A Word of Caution: Manual skimming testing is analogous to aquifer pumping testing. Consistency of testing methods, accuracy of measurements, and a clear understanding of the site/well LNAPL conceptual site model are critical to successful testing and accurate LNAPL transmissivity calculation. LNAPL drawdown and recovery rates are important variables and errors in their estimation or measurement will result in reduced accuracy of estimated LNAPL transmissivity values. As with any test of aquifer characteristics, results should be interpreted within the overall context and objectives for the site.
Charbeneau, Randall (2007) LNAPL Distribution and Recovery Model (LDRM), Volume 1: Distribution and Recovery of Petroleum Hydrocarbon Liquids in Porous Media. API Publication 4760, January 2007, American Petroleum Institute Regulatory and Scientific Affairs Department, 53 pp.
Kirkman, A.J., Adamski, M.R., Hawthorne, J.M., 2012, Identification and Assessment of confined and perched LNAPL Conditions, Groundwater Monitoring and Remediation, published on-line July 26 2012.
API LNAPL Resources
ASTM LCSM Guide
Env Canada Oil Properties DB
EPA NAPL Guidance
ITRC LNAPL Resources
ITRC LNAPL Training
ITRC DNAPL Documents
RTDF NAPL Training
RTDF NAPL Publications
USGS LNAPL Facts
Look for more articles on LNAPL transmissivity as well as additional explanations of laser induced fluorescence, natural source zone depletion and LNAPL Distribution and Recovery Modeling in coming newsletters.
An updated version of the ASTM Guide for Calculating LNAPL Transmissivity is Now Available for Purchase at www.astm.org.
ASTM Standard E2856 – Standard guide for Estimation of LNAPL Transmissivity is now available
The ASTM LNAPL Conceptual Site Model (LCSM) workgroup is actively updating the ASTM LCSM guidance document.
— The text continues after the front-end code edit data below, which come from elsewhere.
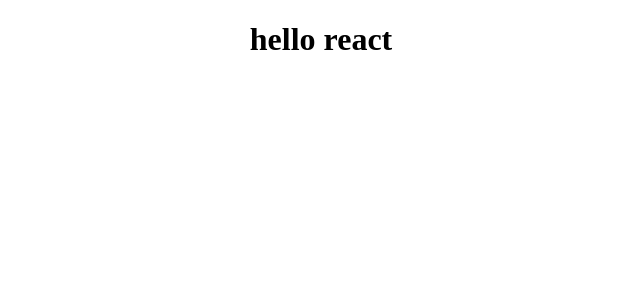
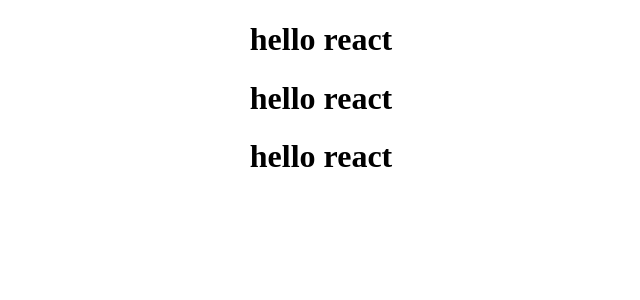
Before and after one commit to kolbinilya/tg-web, a React (Create React App) app: page / in a window 1280 px wide. Shown: the top 300 px of the page, without its empty margins (319-959 px from the left). Built offline with nearby package versions, Linux system fonts and the light colour scheme.

Commit message:
the last one

```diff
--- a/src/App.js
+++ b/src/App.js
@@ -4,6 +4,8 @@
   return (
     <div className="App">
       <h1>hello react</h1>
+      <h1>hello react</h1>
+      <h1>hello react</h1>
     </div>
   );
 }
```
If you are interested in participating on this team or would like to send comments for consideration – please contact Andrew Kirkman of BP Americas (team leader).
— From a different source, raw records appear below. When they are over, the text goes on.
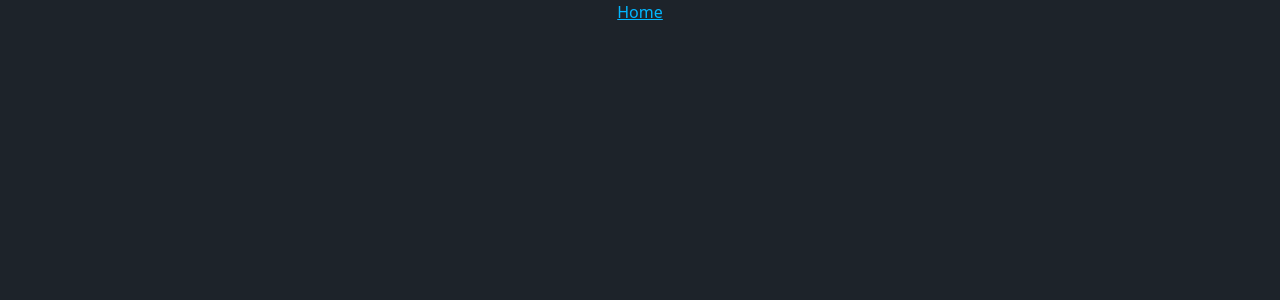
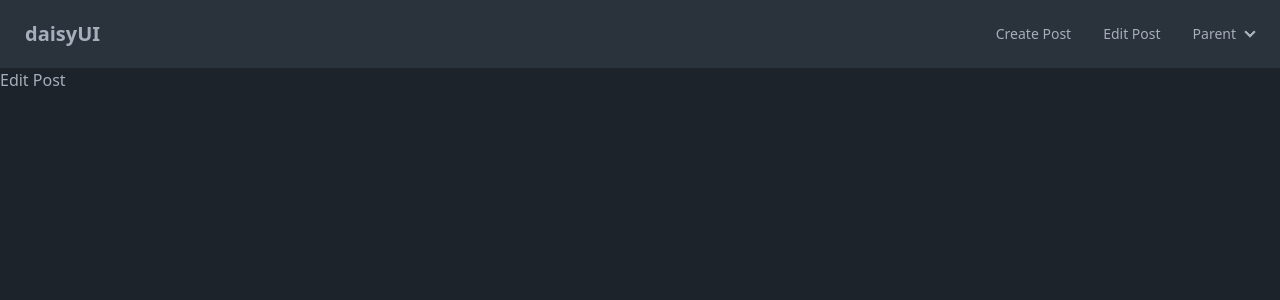
Before and after one commit to carljosephsalac/vue-composition-api, a Vue app: page /posts/edit in a window 1280 px wide. Before the commit this address had no page. Shown: the top 300 px of the page. Built offline with nearby package versions, Linux system fonts and the light colour scheme.

Commit message:
Vue Router

```diff
--- a/src/App.vue
+++ b/src/App.vue
@@ -3,9 +3,28 @@ import { RouterLink, RouterView } from 'vue-router'
 </script>
 
 <template>
-  <header>
-    <nav class="flex justify-center">
-      <RouterLink to="/" class="link link-info">Home</RouterLink>
+  <header class="navbar bg-neutral text-neutral-content">
+    <div class="flex-1">
+      <RouterLink to="/" class="text-xl btn btn-ghost">daisyUI</RouterLink>
+    </div>
+    <nav class="flex-none">
+      <ul class="px-1 menu menu-horizontal">
+        <li>
+          <RouterLink to="/posts/create">Create Post</RouterLink>
+        </li>
+        <li>
+          <RouterLink to="/posts/edit">Edit Post</RouterLink>
+        </li>
+        <li>
+          <details>
+            <summary>Parent</summary>
+            <ul class="p-2 rounded-t-none bg-base-100">
+              <li><a>Link 1</a></li>
+              <li><a>Link 2</a></li>
+            </ul>
+          </details>
+        </li>
+      </ul>
     </nav>
   </header>
 
--- a/src/main.js
+++ b/src/main.js
@@ -1,6 +1,7 @@
+import './assets/main.css'
+
 import { createApp } from 'vue'
 import { createPinia } from 'pinia'
-import './assets/main.css'
 
 import App from './App.vue'
 import router from './router'
--- a/src/router/index.js
+++ b/src/router/index.js
@@ -1,5 +1,7 @@
 import { createRouter, createWebHistory } from 'vue-router'
-import HomeView from '../views/HomeView.vue'
+import HomeView from '@/views/HomeView.vue'
+import PostCreate from '@/views/PostCreate.vue'
+import PostEdit from '@/views/PostEdit.vue'
 
 const router = createRouter({
   history: createWebHistory(import.meta.env.BASE_URL),
@@ -9,6 +11,16 @@ const router = createRouter({
       name: 'home',
       component: HomeView
     },
+    {
+      path: '/posts/create',
+      name: 'posts.create',
+      component: PostCreate
+    },
+    {
+      path: '/posts/edit',
+      name: 'posts.edit',
+      component: PostEdit
+    }
   ]
 })
 
--- /dev/null
+++ b/src/views/PostCreate.vue
@@ -0,0 +1,5 @@
+<script setup></script>
+
+<template>
+  <div>Create Post</div>
+</template>
--- /dev/null
+++ b/src/views/PostEdit.vue
@@ -0,0 +1,5 @@
+<script setup></script>
+
+<template>
+  <div>Edit Post</div>
+</template>
```
Also changed, not shown: notes.txt.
ANSR now has a companion group on LinkedIn that is open to all and is intended to provide a forum for the exchange of questions and information about NAPL science. You are all invited to join by clicking here OR search for “ANSR – Applied NAPL Science Review” on LinkedIn. If you have a question or want to share information on applied NAPL science, then the ANSR LinkedIn group is an excellent forum to reach out to others internationally.